received and sworn to in the Roxbury Division of the Boston
Municipal Court Department on July 25, 2013. A pretrial
motion to suppress evidence was heard by Debra Shopteese, J.
application for leave to prosecute an interlocutory appeal
was allowed by Geraldine S. Hines, J., in the Supreme
Judicial Court for the county of Suffolk, and the case was
reported by her to the Appeals Court.
M. Campbell, Assistant District Attorney, for the
Bradford R. Stanton for the defendant.
Present: Trainor, Agnes, & Massing, JJ.
Commonwealth appeals from the allowance of a motion to
suppress evidence in the Roxbury Division of the Boston
Municipal Court. The Commonwealth argues that three of the
judge's factual findings are clearly erroneous because
they were not supported by the evidence presented at the
suppression hearing. The Commonwealth also argues that the
judge erred in allowing the motion to suppress because the
police officer had probable cause to believe that the
defendant had sold heroin to another individual. We vacate
summarize the facts found by the motion judge following the
evidentiary hearing, supplemented where necessary with
undisputed testimony that was implicitly credited by the
judge." Commonwealth v.
Oliveira, 474 Mass. 10, 11 (2016)
Shawn Grant testified that on the afternoon of July
24, 2013, he saw two individuals, later identified as Cesar
Caban and James Niemczyk, on Washington Street in the Roxbury
section of Boston walking back and forth while talking on
cellular telephones (cell phones). Officer Grant alerted

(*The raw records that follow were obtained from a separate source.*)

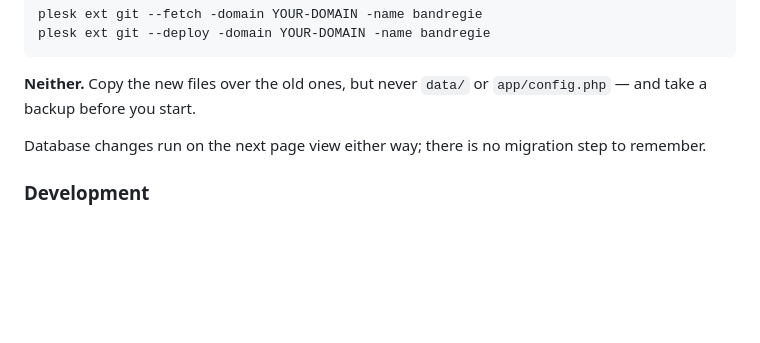
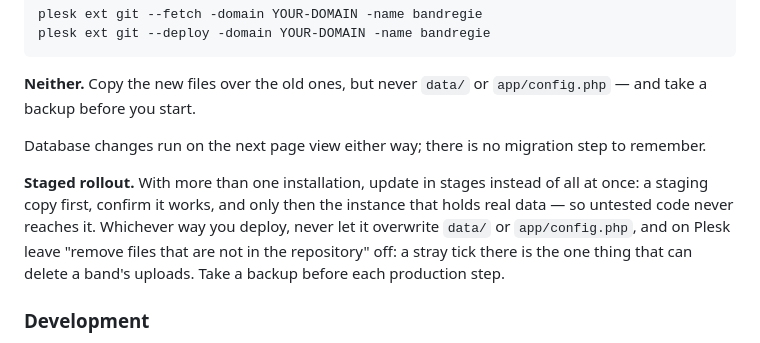
Before and after one commit to computi71/bandregie, a Markdown page: README.md, the part around the change. Drawn GitHub-style; blank space fills up the shorter version.

Commit message:
Recommend a staged rollout so untested code never reaches real data (#113)

```diff
--- a/README.md
+++ b/README.md
@@ -339,6 +339,13 @@ plesk ext git --deploy -domain YOUR-DOMAIN -name bandregie
 Database changes run on the next page view either way; there is no migration
 step to remember.
 
+**Staged rollout.** With more than one installation, update in stages instead of
+all at once: a staging copy first, confirm it works, and only then the instance
+that holds real data — so untested code never reaches it. Whichever way you
+deploy, never let it overwrite `data/` or `app/config.php`, and on Plesk leave
+"remove files that are not in the repository" off: a stray tick there is the one
+thing that can delete a band's uploads. Take a backup before each production step.
+
 ### Development
 
 For quick local work PHP's built-in server is enough — it needs no web server
```
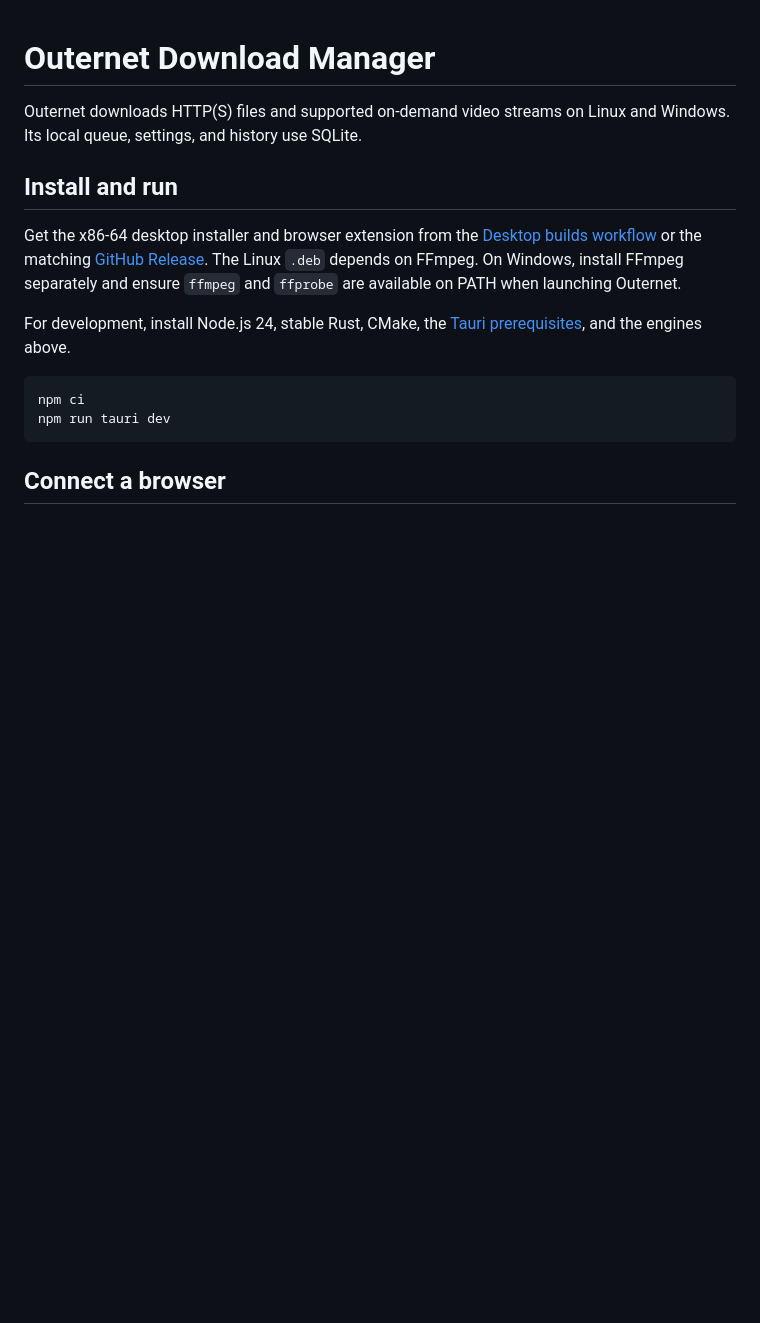
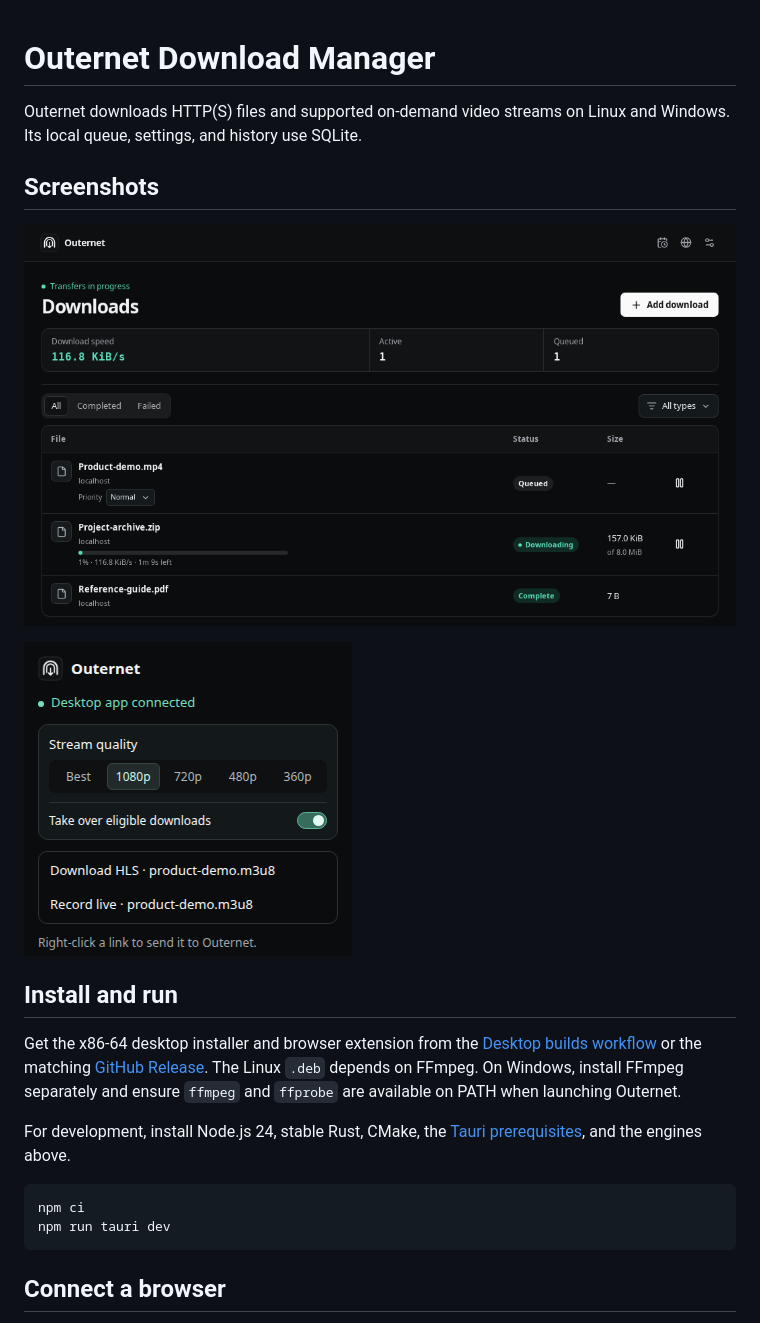
Before and after one commit to alimohammad0816/outernet_download_manager, a Markdown page: README.md, the part around the change. Rendered like a GitHub page; pictures changed too: docs/screenshots/browser-extension.png (added), docs/screenshots/downloads.png (added); blank space fills up the shorter version.

Commit message:
Add desktop and browser screenshots to the README

```diff
--- a/README.md
+++ b/README.md
@@ -2,6 +2,12 @@
 
 Outernet downloads HTTP(S) files and supported on-demand video streams on Linux
 and Windows. Its local queue, settings, and history use SQLite.
+
+## Screenshots
+
+![Outernet desktop queue with an active, a queued, and a completed download](docs/screenshots/downloads.png)
+
+![Browser extension connected to Outernet with stream quality and HLS download controls](docs/screenshots/browser-extension.png)
 
 ## Install and run
 
```
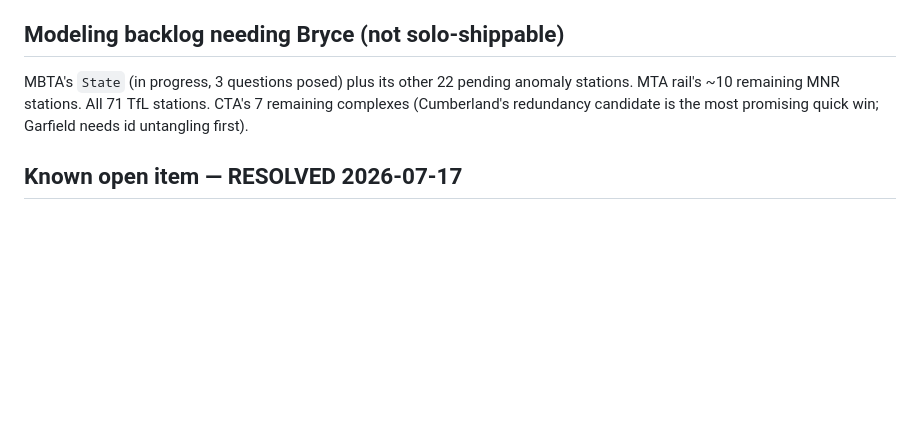
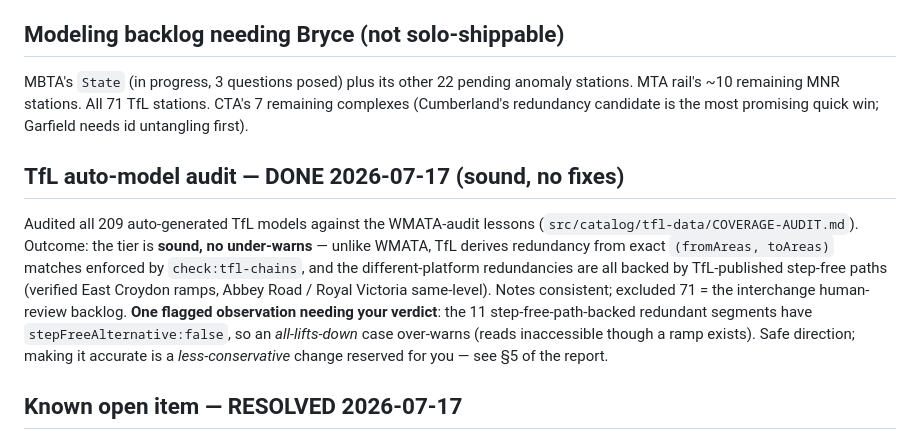
Before and after one commit to TrainsitAccess/liftwatch, a Markdown page: HANDOFF.md, the part around the change. Rendered like a GitHub page; blank space fills up the shorter version.

Commit message:
TfL auto-model audit: verified sound, no under-warns (report)
Applied the WMATA-audit lessons (false redundancy, undercounts, note
consistency) to TfL's 209 auto-generated models / 132 stations. Outcome: the
tier is sound — no fixes warranted.

- Redundancy (the only place an under-warn could hide — single/series models
  can't under-warn): all 24 redundant models hold up. 13 are genuine
  identical-(fromAreas,toAreas) pairs (isRedundant=true); 11 group
  different-platform lifts but each is backed by a TfL-published step-free path
  (step-free-paths.json), with per-destination coverage verified for every
  lift. Spot-checked East Croydon (ramps to all 3 platforms), Abbey Road
  (DLRN<->DLRS same-level), Royal Victoria (both platforms street-reachable).
- check:tfl-chains already enforces derived-redundancy == TfL's own isRedundant
  flag (41 documented exceptions) — a guarantee WMATA's GTFS tier lacked.
- Notes: 11 consistent templates, none malformed. Undercount: lifts.json is an
  enumerated per-lift export (Borough corroborated 2=2 vs live StopPoint).
  Excluded 71 = conservative branching-hub human-review backlog.
- One flagged observation (NOT auto-applied): the 11 path-backed redundant
  segments carry stepFreeAlternative:false, so all-lifts-down over-warns (safe
  direction); setting it true is a less-conservative change reserved for Bryce.

Full writeup: src/catalog/tfl-data/COVERAGE-AUDIT.md.

Co-Authored-By: Claude Opus 4.8 <noreply@anthropic.com>

```diff
--- a/HANDOFF.md
+++ b/HANDOFF.md
@@ -197,6 +197,21 @@ anomaly stations. MTA rail's ~10 remaining MNR stations. All 71 TfL
 stations. CTA's 7 remaining complexes (Cumberland's redundancy candidate is
 the most promising quick win; Garfield needs id untangling first).
 
+## TfL auto-model audit — DONE 2026-07-17 (sound, no fixes)
+
+Audited all 209 auto-generated TfL models against the WMATA-audit lessons
+(`src/catalog/tfl-data/COVERAGE-AUDIT.md`). Outcome: the tier is **sound, no
+under-warns** — unlike WMATA, TfL derives redundancy from exact
+`(fromAreas, toAreas)` matches enforced by `check:tfl-chains`, and the
+different-platform redundancies are all backed by TfL-published step-free
+paths (verified East Croydon ramps, Abbey Road / Royal Victoria same-level).
+Notes consistent; excluded 71 = the interchange human-review backlog. **One
+flagged observation needing your verdict**: the 11 step-free-path-backed
+redundant segments have `stepFreeAlternative:false`, so an *all-lifts-down*
+case over-warns (reads inaccessible though a ramp exists). Safe direction;
+making it accurate is a *less-conservative* change reserved for you — see §5
+of the report.
+
 ## Known open item — RESOLVED 2026-07-17
 
 **Homepage now renders elevator/ramp backups.** `site/index.html`'s longest-
```
Also changed, not shown: 1 other file.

other officers in the area of the behavior and parked his
unmarked police vehicle on the same side of Washington Street
as the two individuals. After about fifteen minutes, Officer
Grant saw the defendant cross Washington Street walking
toward Caban and Niemczyk, who were now standing near a tree,
and place an item into a residential mailbox not more than
twenty-five feet from the tree. The defendant then walked to
the tree and took money which Caban had wedged into the
branches. Caban then walked to and reached into the mailbox
and removed an item from inside. Officer Grant reported what
he had witnessed to the nearby officers. Based on his
training and experience, he believed he had witnessed a drug
Grant followed the defendant to where he entered the
passenger side of a parked automobile while other officers
observed Caban and Niemczyk. Officer Grant heard over the
radio that the other officers had stopped Caban and had found
one plastic bag containing heroin on him. After Officer Grant
heard this, he stopped the automobile with the defendant in
it and placed the defendant under arrest for distribution of
a class A substance (heroin, in violation of G. L. c. 94C,
§ 32 [a.]) . During a search incident to arrest of the
defendant, Officer Grant found two cell phones on him and a
total of $680 -- $630 in one pocket, and fifty dollars in the
reviewing a motion to suppress, "we adopt the motion
judge's factual findings absent clear error."
Commonwealthv.Isaiah I., 450
Mass. 818, 821 (2008), citing Commonwealthv.Catanzaro, 441 Mass. 46, 50 (2004).
"We take the facts from the judge's findings
following a hearing on the motion to suppress, adding those
that are not in dispute, and eliminating those that, from our
reading of the transcript, are clearly erroneous."
Mass.App.Ct. 558, 558-559 (1994) . "A finding is clearly
erroneous when 'although there is evidence to support it,
the reviewing court on the entire evidence is left with the
definite and firm conviction that a mistake has been
committed.'" Green v. Blue Cross & ...